It was as predictable as the sun rising each morning. A committee of the Macon-Bibb County consolidated government unanimously approved a measure sponsored by Commissioner Al Tillman to ask the General Assembly to lower the 20 percent budget reduction required by the bill to 10 percent. The full commission will take the necessary vote in December. Why predictable?

While there were some proponents of consolidation who stressed the included budget cuts, there were others who warned of its consequences. The brainchild of then-state Sen. Cecil Staton, the tax cut was supposed to add extra incentive for residents to vote for the consolidation proposal, but it was a loss-leader from the beginning and should have never been included.

Yes, there was a big loophole also placed in the bill that said a majority of the commission could override the requirement if it was to fund public safety. That loophole survived because lawmakers knew plans were on the table to construct three new fire stations -- two of which are now open for business, requiring additional firefighters.

Lawmakers also were aware that, at least in other government consolidations, the cost of government actually increases before it levels off.
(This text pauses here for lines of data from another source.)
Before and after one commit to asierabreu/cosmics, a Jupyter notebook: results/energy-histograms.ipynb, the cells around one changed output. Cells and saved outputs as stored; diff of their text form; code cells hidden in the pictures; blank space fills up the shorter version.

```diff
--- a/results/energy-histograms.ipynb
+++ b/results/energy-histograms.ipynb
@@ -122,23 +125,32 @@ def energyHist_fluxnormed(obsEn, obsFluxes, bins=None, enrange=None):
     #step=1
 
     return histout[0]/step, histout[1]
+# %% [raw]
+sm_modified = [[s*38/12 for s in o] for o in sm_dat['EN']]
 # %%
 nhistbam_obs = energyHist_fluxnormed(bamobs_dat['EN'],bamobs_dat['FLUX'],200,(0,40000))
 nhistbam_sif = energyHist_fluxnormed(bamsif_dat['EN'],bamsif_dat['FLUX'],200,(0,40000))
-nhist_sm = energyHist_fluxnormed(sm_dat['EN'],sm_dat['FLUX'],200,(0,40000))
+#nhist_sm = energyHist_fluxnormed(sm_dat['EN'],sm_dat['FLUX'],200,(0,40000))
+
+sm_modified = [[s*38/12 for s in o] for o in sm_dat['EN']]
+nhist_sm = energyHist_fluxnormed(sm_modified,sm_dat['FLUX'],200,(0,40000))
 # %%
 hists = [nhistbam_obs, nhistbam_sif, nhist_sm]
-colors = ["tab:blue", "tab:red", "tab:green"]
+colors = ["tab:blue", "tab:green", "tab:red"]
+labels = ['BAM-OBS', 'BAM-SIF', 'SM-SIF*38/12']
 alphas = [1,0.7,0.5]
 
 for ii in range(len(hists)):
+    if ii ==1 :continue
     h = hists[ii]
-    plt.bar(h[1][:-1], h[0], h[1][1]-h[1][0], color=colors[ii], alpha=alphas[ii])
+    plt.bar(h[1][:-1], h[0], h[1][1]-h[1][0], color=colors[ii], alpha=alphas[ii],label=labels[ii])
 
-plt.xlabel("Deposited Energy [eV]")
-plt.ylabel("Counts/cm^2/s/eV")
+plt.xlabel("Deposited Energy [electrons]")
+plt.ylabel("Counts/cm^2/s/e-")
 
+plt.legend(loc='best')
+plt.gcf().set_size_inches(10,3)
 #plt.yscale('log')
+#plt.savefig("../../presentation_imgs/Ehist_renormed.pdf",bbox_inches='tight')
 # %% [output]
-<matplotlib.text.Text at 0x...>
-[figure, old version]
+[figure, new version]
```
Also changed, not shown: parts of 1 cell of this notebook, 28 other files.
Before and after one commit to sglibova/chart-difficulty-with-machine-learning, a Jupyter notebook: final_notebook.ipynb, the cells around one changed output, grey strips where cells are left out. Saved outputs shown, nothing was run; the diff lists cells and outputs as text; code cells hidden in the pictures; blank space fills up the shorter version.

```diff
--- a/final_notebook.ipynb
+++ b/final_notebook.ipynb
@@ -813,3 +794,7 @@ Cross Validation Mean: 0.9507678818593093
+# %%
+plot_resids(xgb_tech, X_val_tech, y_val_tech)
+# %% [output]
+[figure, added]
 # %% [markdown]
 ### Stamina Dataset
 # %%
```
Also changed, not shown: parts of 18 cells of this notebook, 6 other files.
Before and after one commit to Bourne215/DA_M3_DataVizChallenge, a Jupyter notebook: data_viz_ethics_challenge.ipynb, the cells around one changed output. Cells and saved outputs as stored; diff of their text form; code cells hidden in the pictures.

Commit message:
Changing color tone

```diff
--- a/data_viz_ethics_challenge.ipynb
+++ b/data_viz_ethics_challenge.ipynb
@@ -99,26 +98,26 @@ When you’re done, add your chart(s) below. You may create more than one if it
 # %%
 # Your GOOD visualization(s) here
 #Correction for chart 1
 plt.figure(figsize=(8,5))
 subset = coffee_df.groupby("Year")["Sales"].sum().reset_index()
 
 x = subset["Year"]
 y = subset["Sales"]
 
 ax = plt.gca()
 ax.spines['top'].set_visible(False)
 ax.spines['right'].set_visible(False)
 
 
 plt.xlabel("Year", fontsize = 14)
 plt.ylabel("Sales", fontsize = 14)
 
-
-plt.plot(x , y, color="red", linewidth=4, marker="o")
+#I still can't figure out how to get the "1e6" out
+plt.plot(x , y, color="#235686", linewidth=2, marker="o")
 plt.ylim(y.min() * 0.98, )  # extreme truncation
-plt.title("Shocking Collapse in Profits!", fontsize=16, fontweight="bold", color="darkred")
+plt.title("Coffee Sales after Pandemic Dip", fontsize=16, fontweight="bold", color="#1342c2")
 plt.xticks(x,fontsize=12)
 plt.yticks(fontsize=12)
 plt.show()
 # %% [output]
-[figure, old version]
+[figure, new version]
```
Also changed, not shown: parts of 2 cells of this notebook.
As far back as the 1990s, consultants from the University of Georgia warned that consolidation should not be viewed as a cost savings vehicle, but rather that consolidation would slow the growth of government.

The government is just about to celebrate its first birthday, and this next budget cycle will be as trying as the last one. Commissioners will have to attempt to equalize salaries between the old city and county. That will cost an estimated $3.5 million. It should be understood that the cost of equalizing salaries is not a one-time expense but a recurring expense year after year. And there are other pressing, out-of-sight issues that no one really wants to deal with, such as closing the landfill. There will need to be other adjustments to the consolidation bill, such as what one legislator called a “drafting error.”

Commissioners need to be transparent. Taxpayers should understand that government costs money. Cleaning our streets and protecting our population and picking up garbage is not free. And while there is always the call to make government run more efficiently, there also is a law of diminishing returns. The city-county government will soon face what many private concerns already are dealing with: an older workforce nearing retirement. The days of attracting the brightest into government work because of the trade-off of lower pay for secure benefits are over.